(Web document revisions)
● ● ● ● ● ● ●

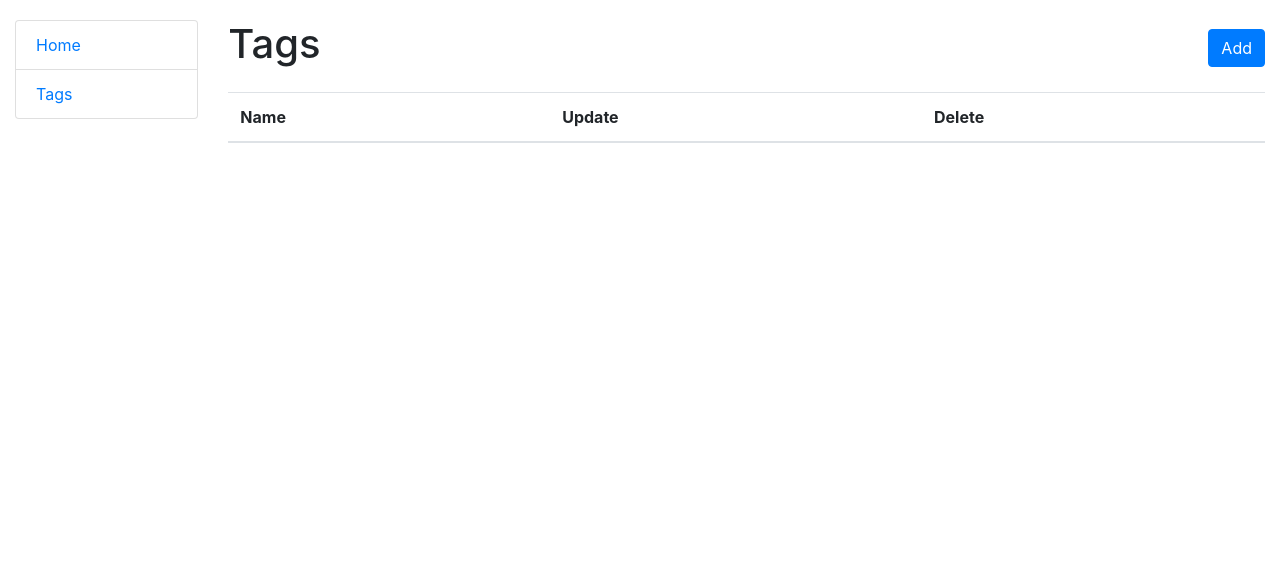
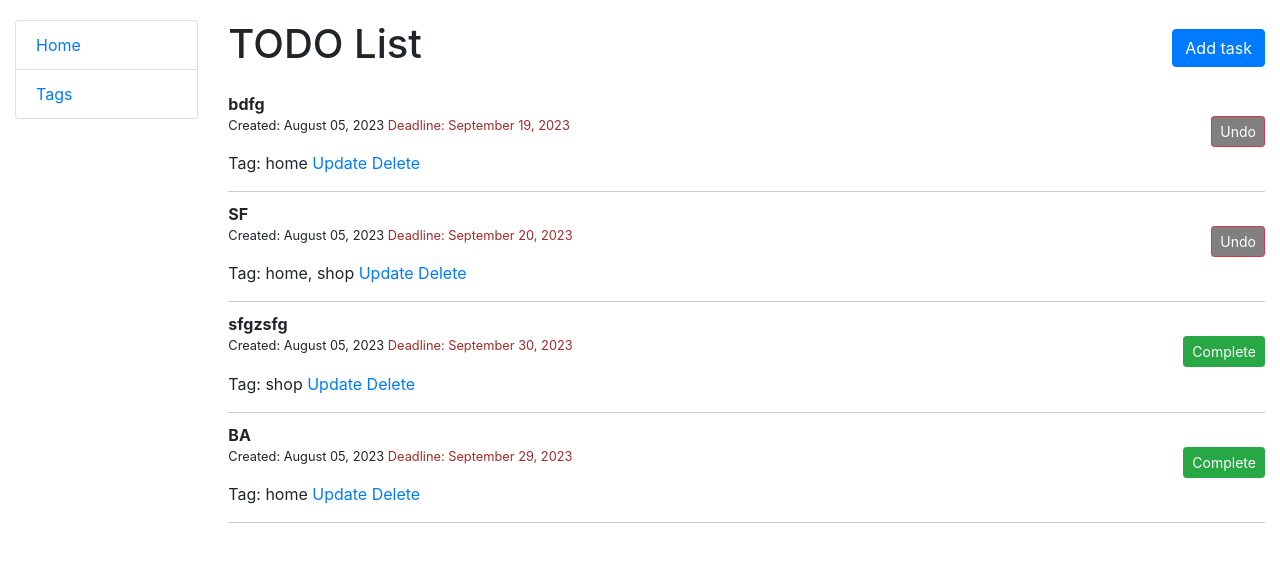
Before and after one commit to oleg-potichnyi/todo-list-, a Django app: page /task-list/ in a window 1280 px wide. Shown: the top 562 px of the page. Run offline with Django 4.2, Linux system fonts and the light colour scheme; data comes from the database, SQL or seed files in the repository; both versions use the stored data as it was after the commit; lists and menus that the app fills with data are empty.

Commit message:
Made adjustments to views.py, urls.py and .html files

```diff
--- a/catalog/urls.py
+++ b/catalog/urls.py
@@ -14,22 +14,22 @@
 )
 
 urlpatterns = [
-    path("", views.home_page, name="home"),
+    path("", views.home_page, name="task-list"),
     path("tag-list/", TagListView.as_view(), name="tag-list"),
     path("task-list/", TaskListView.as_view(), name="task-list"),
     path("tag/create/", TagCreateView.as_view(), name="tag-create"),
     path("task/create/", TaskCreateView.as_view(), name="task-create"),
-    path("task/<int:pk>/update/", TaskUpdateView.as_view, name="task-update"),
-    path("task/<int:pk>/delete/", TaskDeleteView.as_view, name="task-delete"),
+    path("task/<int:pk>/update/", TaskUpdateView.as_view(), name="task-update"),
+    path("task/<int:pk>/delete/", TaskDeleteView.as_view(), name="task-delete"),
     path("tag/<int:pk>/update/", TagUpdateView.as_view(), name="tag-update"),
     path("tag/<int:pk>/delete/", TagDeleteView.as_view(), name="tag-delete"),
     path(
         "task/<int:pk>/complete-undo/",
-        CompleteUndoTaskView.as_view,
+        CompleteUndoTaskView.as_view(),
         name="complete_undo_task",
     ),
-    path("add/", views.add_task, name="add_task"),
-    path("add/", views.add_task, name="add_tag"),
+    path("task/add/", views.add_task, name="add_task"),
+    path("tag/add/", views.add_tag, name="add_tag"),
 ]
 
 app_name = "catalog"
--- a/catalog/views.py
+++ b/catalog/views.py
@@ -1,6 +1,5 @@
 from typing import Any
 
-from django.contrib.auth.decorators import login_required
 from django.shortcuts import render, get_object_or_404, redirect
 from django.urls import reverse, reverse_lazy
 from django.views import generic
@@ -9,10 +8,9 @@
 from catalog.models import Task, Tag
 
 
-# @login_required()
 def home_page(request) -> None:
     tasks = Task.objects.all()
-    return render(request, "catalog/home.html", {"tasks": tasks, "current-path": request.path})
+    return render(request, "catalog/task_list.html", {"tasks": tasks, "current-path": request.path})
 
 
 class TagListView(generic.View):
@@ -45,9 +43,9 @@
     model = Task
 
     @staticmethod
-    def get(request: Any) -> None:
-        task = Task.objects.all()
-        return render(request, "catalog/task_list.html", {"task": task})
+    def get(request, *args, **kwargs) -> None:
+        tasks = Task.objects.order_by('-is_done', '-create_at')
+        return render(request, "catalog/task_list.html", {"tasks": tasks})
 
 
 class TaskCreateView(generic.CreateView):
@@ -59,7 +57,7 @@
 class TaskUpdateView(generic.UpdateView):
     model = Task
     fields = "__all__"
-    success_url = "catalog:task-list"
+    success_url = reverse_lazy("catalog:task-list")
 
 
 class TaskDeleteView(generic.DeleteView):
@@ -73,7 +71,7 @@
         task = get_object_or_404(Task, pk=pk)
         task.is_done = not task.is_done
         task.save()
-        return redirect(reverse("home"))
+        return redirect(reverse("catalog:task-list"))
 
 
 def add_task(request) -> None:
@@ -81,7 +79,18 @@
         form = TaskForm(request.POST)
         if form.is_valid():
             form.save()
-            return redirect("home")
+            return redirect("catalog:task-list")
     else:
         form = TaskForm
     return render(request, "catalog/add_task.html", {"form": form})
+
+
+def add_tag(request) -> None:
+    if request.method == "POST":
+        form = TagForm(request.POST)
+        if form.is_valid():
+            form.save()
+            return redirect("catalog:tag-list")
+    else:
+        form = TagForm
+    return render(request, "catalog/add_tag.html", {"form": form})
--- a/templates/catalog/add_tag.html
+++ b/templates/catalog/add_tag.html
@@ -1,13 +1,13 @@
 {% extends "base.html" %}
 
 {% block content %}
-  <h1>Add</h1>
+  <h1>Add new tag</h1>
   <form method="post">
     {% csrf_token %}
     {{ form.as_p }}
     <div class="d-flex justify-content-end">
       <button type="submit" class="btn btn-primary">Add Tag</button>
-      <a href="{% url 'catalog:home' %}" class="btn btn-secondary ml-2">Cancel</a>
+      <a href="{% url 'catalog:tag-list' %}" class="btn btn-secondary ml-2">Cancel</a>
     </div>
   </form>
 {% endblock %}
--- a/templates/catalog/add_task.html
+++ b/templates/catalog/add_task.html
@@ -7,7 +7,7 @@
     {{ form.as_p }}
     <div class="d-flex justify-content-end">
       <button type="submit" class="btn btn-primary">Add Task</button>
-      <a href="{% url 'catalog:home' %}" class="btn btn-secondary ml-2">Cancel</a>
+      <a href="{% url 'catalog:task-list' %}" class="btn btn-secondary ml-2">Cancel</a>
     </div>
   </form>
 {% endblock %}
--- a/templates/catalog/tag_list.html
+++ b/templates/catalog/tag_list.html
@@ -21,8 +21,8 @@
     {% for tag in tags %}
     <tr>
       <td>{{ tag.name }}</td>
-      <td><a href="{% url 'catalog:tag-update' tag.pk %}">Update</a></td>
-      <td><a href="{% url 'catalog:tag-delete' tag.pk %}">Delete</a></td>
+      <td><a href="{% url 'catalog:tag-update' tag.pk %}" class="btn btn-primary" style="background-color: gray;">Update</a></td>
+      <td><a href="{% url 'catalog:tag-delete' tag.pk %}" class="btn btn-primary" style="background-color: gray;">Delete</a></td>
     </tr>
     {% endfor %}
   </tbody>
--- a/templates/catalog/task_confirm_delete.html
+++ b/templates/catalog/task_confirm_delete.html
@@ -7,5 +7,5 @@
     {% csrf_token %}
     <button type="submit">Delete</button>
   </form>
-  <a href="{% url "home" %}">Cancel</a>
+  <a href="{% url 'catalog:task-list' %}">Cancel</a>
 {% endblock %}
--- a/templates/catalog/task_form.html
+++ b/templates/catalog/task_form.html
@@ -5,7 +5,7 @@
   <h1>Create/Update Task</h1>
   <form method="post">
     {% csrf_token %}
-    {{ form|crispy }}
+    {{ form.as_p }}
     <button type="submit" class="btn btn-primary">Save</button>
   </form>
 {% endblock %}
--- a/templates/catalog/task_list.html
+++ b/templates/catalog/task_list.html
@@ -1,35 +1,40 @@
 {% extends "base.html" %}
 
 {% block heading %}
-Tags
+TODO List
 {% endblock %}
 
 {% block add_task_button %}
-<a href="{% url 'catalog:add_task' %}" class="btn btn-primary">Add</a>
+<div class="d-flex justify-content-end">
+  <a href="{% url 'catalog:add_task' %}" class="btn btn-primary">Add task</a>
+</div>
 {% endblock %}
 
 {% block content %}
-<table class="table table-striped">
-  <thead>
-    <tr>
-      <th>Name</th>
-      <th>Update</th>
-      <th>Delete</th>
-    </tr>
-  </thead>
-  <tbody>
-    {% for task in tasks %}
-      <li>
-        {{ task.content }}
+<div class="task-list">
+  {% for task in tasks %}
+  <div class="task-block">
+    <div class="task-content">
+      <strong>{{ task.content }}</strong>
+      <div>
         {% if not task.is_done %}
-          <a href="{% url 'catalog:complete_undo_task' task.pk %}" class="btn btn-success">Complete</a>
+        <a href="{% url 'catalog:complete_undo_task' task.pk %}" class="btn btn-success btn-sm float-right">Complete</a>
         {% else %}
-          <a href="{% url 'catalog:complete_undo_task' task.pk %}" class="btn btn-warning">Undo</a>
+        <a href="{% url 'catalog:complete_undo_task' task.pk %}" class="btn btn-danger btn-sm float-right undo-button" style="background-color: gray;">Undo</a>
         {% endif %}
-        <a href="{% url 'catalog:update_task' task.pk %}" class="btn btn-primary">Update</a>
-        <a href="{% url 'catalog:delete_task' task.pk %}" class="btn btn-danger">Delete</a>
-      </li>
-    {% endfor %}
-  </tbody>
-</table>
+      </div>
+    </div>
+    <div class="task-details">
+      <p style="font-size: 0.8em;"> Created: {{ task.create_at|date:"F d, Y" }}{% if task.deadline %} <span style="color: brown;"> Deadline: {{ task.deadline|date:"F d, Y" }}{% endif %}</span></p>
+      <p>Tag: {% for tag in task.tags.all %}
+          {{ tag.name }}{% if not forloop.last %}, {% endif %}
+        {% endfor %}
+        <a href="{% url 'catalog:task-update' task.pk %}">Update</a>
+        <a href="{% url 'catalog:task-delete' task.pk %}">Delete</a>
+      </p>
+    </div>
+  </div>
+  <hr style="border-top: 1px solid #ccc; margin: 10px 0;">
+  {% endfor %}
+</div>
 {% endblock %}
--- a/templates/includes/sidebar.html
+++ b/templates/includes/sidebar.html
@@ -1,6 +1,6 @@
 <ul class="sidebar-nav list-group">
   <li class="list-group-item {% if current_path == '/home/' %}active{% endif %}">
-    <a href="{% url 'catalog:home' %}">Home</a>
+    <a href="{% url 'catalog:task-list' %}">Home</a>
   </li>
   <li class="list-group-item {% if current_path == '/tag-list/' %}active{% endif %}">
     <a href="{% url 'catalog:tag-list' %}">Tags</a>
```
Also changed, not shown: templates/catalog/home.html (deleted, +0 -12 lines), db.sqlite3.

● ● ● ● ● ● ●

(Problem statement): Apply a filter for "submit" to the data above, then copy each line that matches.

(Answer box):
       <button type="submit" class="btn btn-primary">Add Tag</button>
       <button type="submit" class="btn btn-primary">Add Task</button>
     <button type="submit">Delete</button>
     <button type="submit" class="btn btn-primary">Save</button>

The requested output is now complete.